  2. Remember to pay your mortgage payment before any unsecured credit payments. Credit card companies will let you know the moment you miss a payment, and will convince you your life will be over if you don't pay them. The reason they get so upset is that they can't take anything from you if you don't pay. The banks know they can take your house if you don't pay. Late and missed credit card payments will damage your credit, but nothing like a foreclosure.
  3. Never give up hope. There are several steps that can be taken to get you back on the right track with your mortgage lender.

How to Resolve Issues with your Lender:

  1. Reinstatement: Paying a lump sum to bring the loan current and continuing with payments as normal afterwards.
  2. Forbearance: You are allowed to delay payments for a short period of time with the understanding that you will bring the account current at an agreed upon date.
  3. Repayment Plan: The lender may allow you to add some of your missed payments to an agreed upon number of future payments, thus bringing your account current.
  4. Mortgage Modification: If you can't pay a lump sum to bring your loan current, but can now make monthly payments, your lender may work with you, possibly adding the past due amount to the principal balance.
  5. Selling your home: If you have adequate equity in your home, and are able to sell it for an amount to satisfy your mortgage balance.
  6. Short Sale: The bank may accept a lesser payoff for your mortgage if you get an offer on your home. Make sure the bank accepts the amount received from the short sale as paid in full with no recourse, otherwise they can come after you for the difference. Banks are warming up to the short sale because they stand to lose even more money if they have to foreclose on your home.
  7. Deed in Lieu of Foreclosure: The lender takes ownership of the property and forgives your debt. Much less damaging to your credit than a foreclosure.
  8. FHA/VA: FHA loans and VA loans are government backed loan programs that have special programs to help you avoid foreclosure. Contact the VA or HUD if you have one of these loans for more information.

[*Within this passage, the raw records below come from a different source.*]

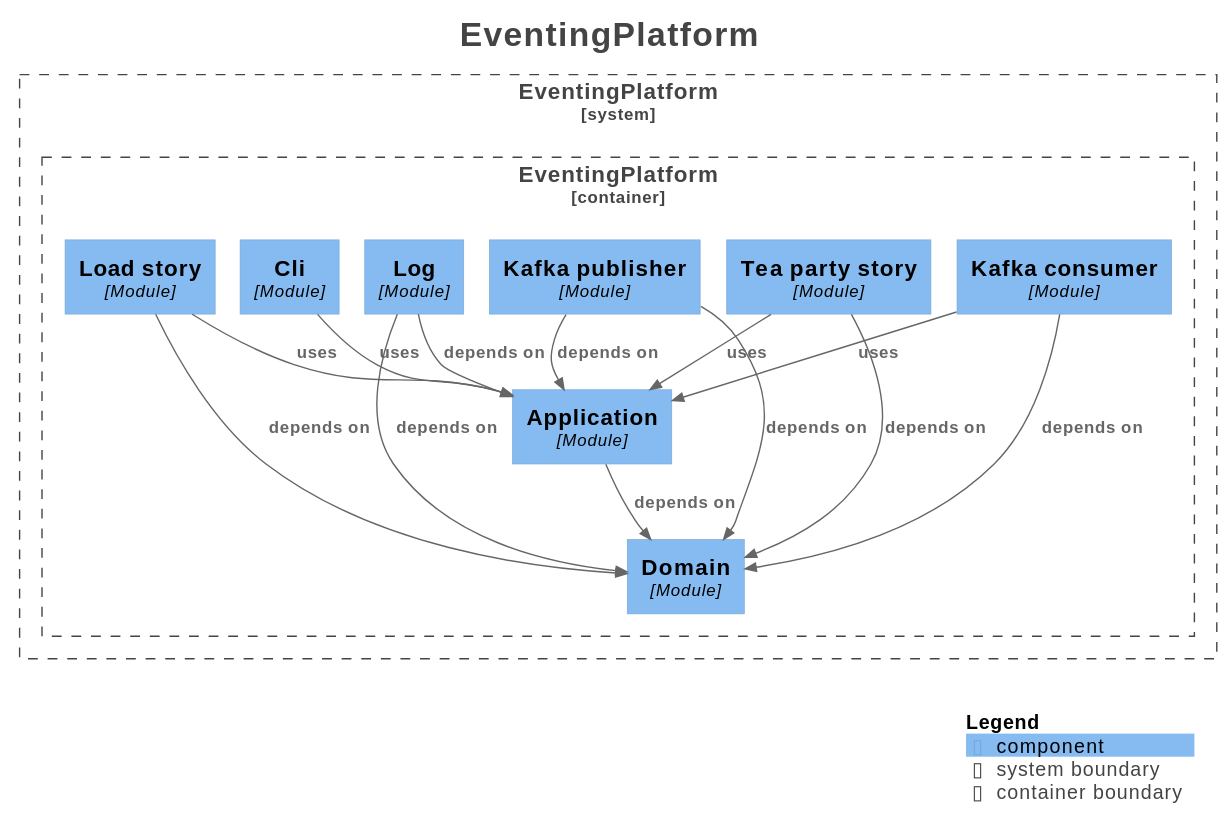
Before: docs/generated/architecture/svg/components.svg, a diagram exported from PlantUML (Mathmagicians/confluent-eventing-playground).
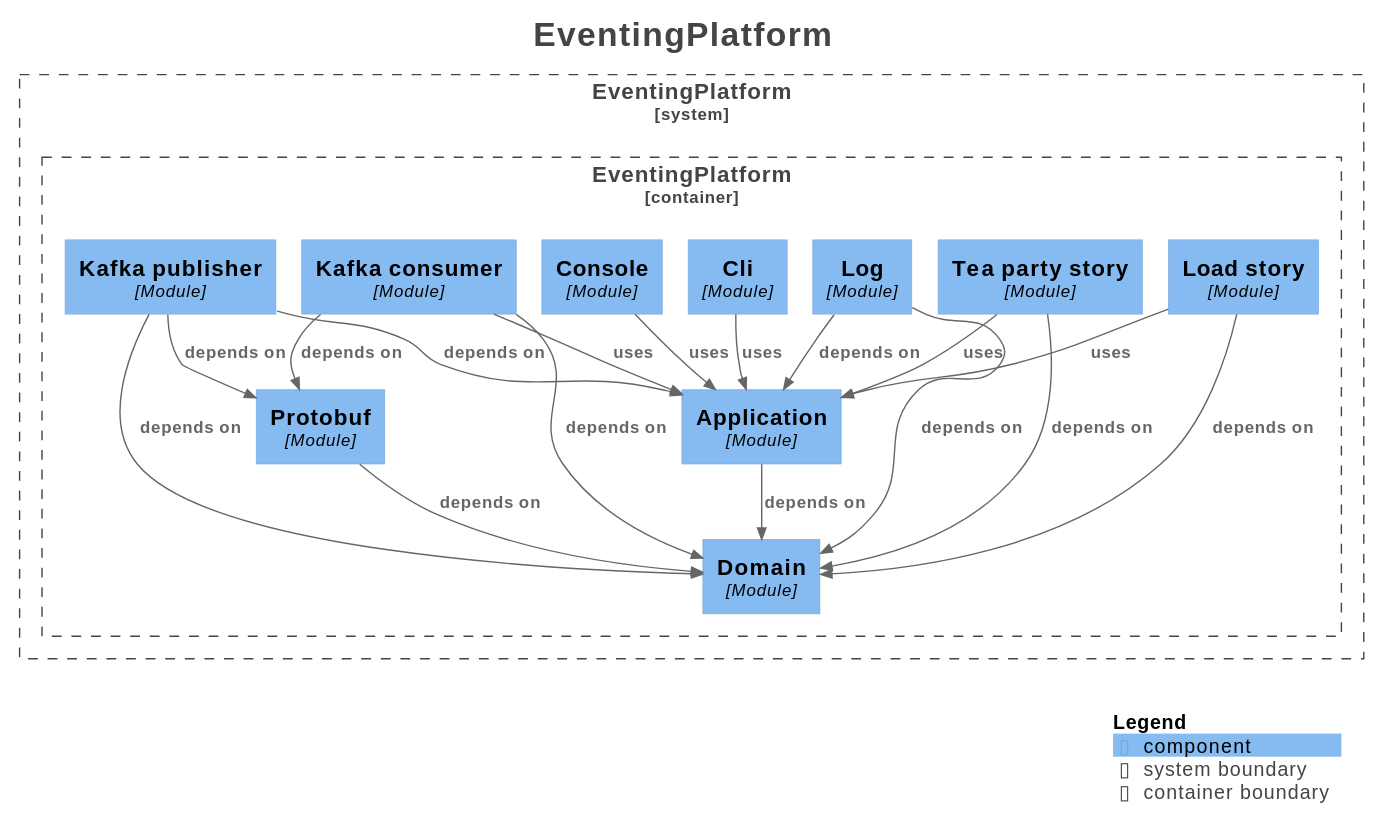
The same diagram one commit later.

What changed in the source:
```diff
@@ -18,30 +18,36 @@
 
 System_Boundary("EventingPlatform_boundary", "EventingPlatform", $tags="") {
   Container_Boundary("EventingPlatform.EventingPlatform_boundary", "EventingPlatform", $tags="") {
+    Component(EventingPlatform.EventingPlatform.Log, "Log", $techn="Module", $descr="", $tags="", $link="")
+    Component(EventingPlatform.EventingPlatform.Loadstory, "Load story", $techn="Module", $descr="", $tags="", $link="")
     Component(EventingPlatform.EventingPlatform.Teapartystory, "Tea party story", $techn="Module", $descr="", $tags="", $link="")
     Component(EventingPlatform.EventingPlatform.Domain, "Domain", $techn="Module", $descr="", $tags="", $link="")
+    Component(EventingPlatform.EventingPlatform.Protobuf, "Protobuf", $techn="Module", $descr="", $tags="", $link="")
     Component(EventingPlatform.EventingPlatform.Application, "Application", $techn="Module", $descr="", $tags="", $link="")
     Component(EventingPlatform.EventingPlatform.Cli, "Cli", $techn="Module", $descr="", $tags="", $link="")
+    Component(EventingPlatform.EventingPlatform.Console, "Console", $techn="Module", $descr="", $tags="", $link="")
     Component(EventingPlatform.EventingPlatform.Kafkaconsumer, "Kafka consumer", $techn="Module", $descr="", $tags="", $link="")
     Component(EventingPlatform.EventingPlatform.Kafkapublisher, "Kafka publisher", $techn="Module", $descr="", $tags="", $link="")
-    Component(EventingPlatform.EventingPlatform.Log, "Log", $techn="Module", $descr="", $tags="", $link="")
-    Component(EventingPlatform.EventingPlatform.Loadstory, "Load story", $techn="Module", $descr="", $tags="", $link="")
   }
 
 }
 
-Rel(EventingPlatform.EventingPlatform.Application, EventingPlatform.EventingPlatform.Domain, "depends on", $techn="", $tags="", $link="")
+Rel(EventingPlatform.EventingPlatform.Kafkaconsumer, EventingPlatform.EventingPlatform.Domain, "depends on", $techn="", $tags="", $link="")
+Rel(EventingPlatform.EventingPlatform.Kafkaconsumer, EventingPlatform.EventingPlatform.Protobuf, "depends on", $techn="", $tags="", $link="")
+Rel(EventingPlatform.EventingPlatform.Kafkaconsumer, EventingPlatform.EventingPlatform.Application, "uses", $techn="", $tags="", $link="")
+Rel(EventingPlatform.EventingPlatform.Log, EventingPlatform.EventingPlatform.Domain, "depends on", $techn="", $tags="", $link="")
+Rel(EventingPlatform.EventingPlatform.Log, EventingPlatform.EventingPlatform.Application, "depends on", $techn="", $tags="", $link="")
 Rel(EventingPlatform.EventingPlatform.Teapartystory, EventingPlatform.EventingPlatform.Domain, "depends on", $techn="", $tags="", $link="")
 Rel(EventingPlatform.EventingPlatform.Teapartystory, EventingPlatform.EventingPlatform.Application, "uses", $techn="", $tags="", $link="")
+Rel(EventingPlatform.EventingPlatform.Protobuf, EventingPlatform.EventingPlatform.Domain, "depends on", $techn="", $tags="", $link="")
+Rel(EventingPlatform.EventingPlatform.Application, EventingPlatform.EventingPlatform.Domain, "depends on", $techn="", $tags="", $link="")
+Rel(EventingPlatform.EventingPlatform.Cli, EventingPlatform.EventingPlatform.Application, "uses", $techn="", $tags="", $link="")
 Rel(EventingPlatform.EventingPlatform.Loadstory, EventingPlatform.EventingPlatform.Domain, "depends on", $techn="", $tags="", $link="")
 Rel(EventingPlatform.EventingPlatform.Loadstory, EventingPlatform.EventingPlatform.Application, "uses", $techn="", $tags="", $link="")
-Rel(EventingPlatform.EventingPlatform.Cli, EventingPlatform.EventingPlatform.Application, "uses", $techn="", $tags="", $link="")
-Rel(EventingPlatform.EventingPlatform.Log, EventingPlatform.EventingPlatform.Domain, "depends on", $techn="", $tags="", $link="")
-Rel(EventingPlatform.EventingPlatform.Log, EventingPlatform.EventingPlatform.Application, "depends on", $techn="", $tags="", $link="")
+Rel(EventingPlatform.EventingPlatform.Console, EventingPlatform.EventingPlatform.Application, "uses", $techn="", $tags="", $link="")
 Rel(EventingPlatform.EventingPlatform.Kafkapublisher, EventingPlatform.EventingPlatform.Domain, "depends on", $techn="", $tags="", $link="")
+Rel(EventingPlatform.EventingPlatform.Kafkapublisher, EventingPlatform.EventingPlatform.Protobuf, "depends on", $techn="", $tags="", $link="")
 Rel(EventingPlatform.EventingPlatform.Kafkapublisher, EventingPlatform.EventingPlatform.Application, "depends on", $techn="", $tags="", $link="")
-Rel(EventingPlatform.EventingPlatform.Kafkaconsumer, EventingPlatform.EventingPlatform.Domain, "depends on", $techn="", $tags="", $link="")
-Rel(EventingPlatform.EventingPlatform.Kafkaconsumer, EventingPlatform.EventingPlatform.Application, "uses", $techn="", $tags="", $link="")
 
 SHOW_LEGEND(true)
 hide stereotypes
```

Your mortgage lender won't automatically put you on one of these programs, you must work with them, and keep your promises to them. If you simply stop paying, you will lose your house, and any equity you may have in it. Banks are not in the real estate business, and do not want to own your home, they will work with you.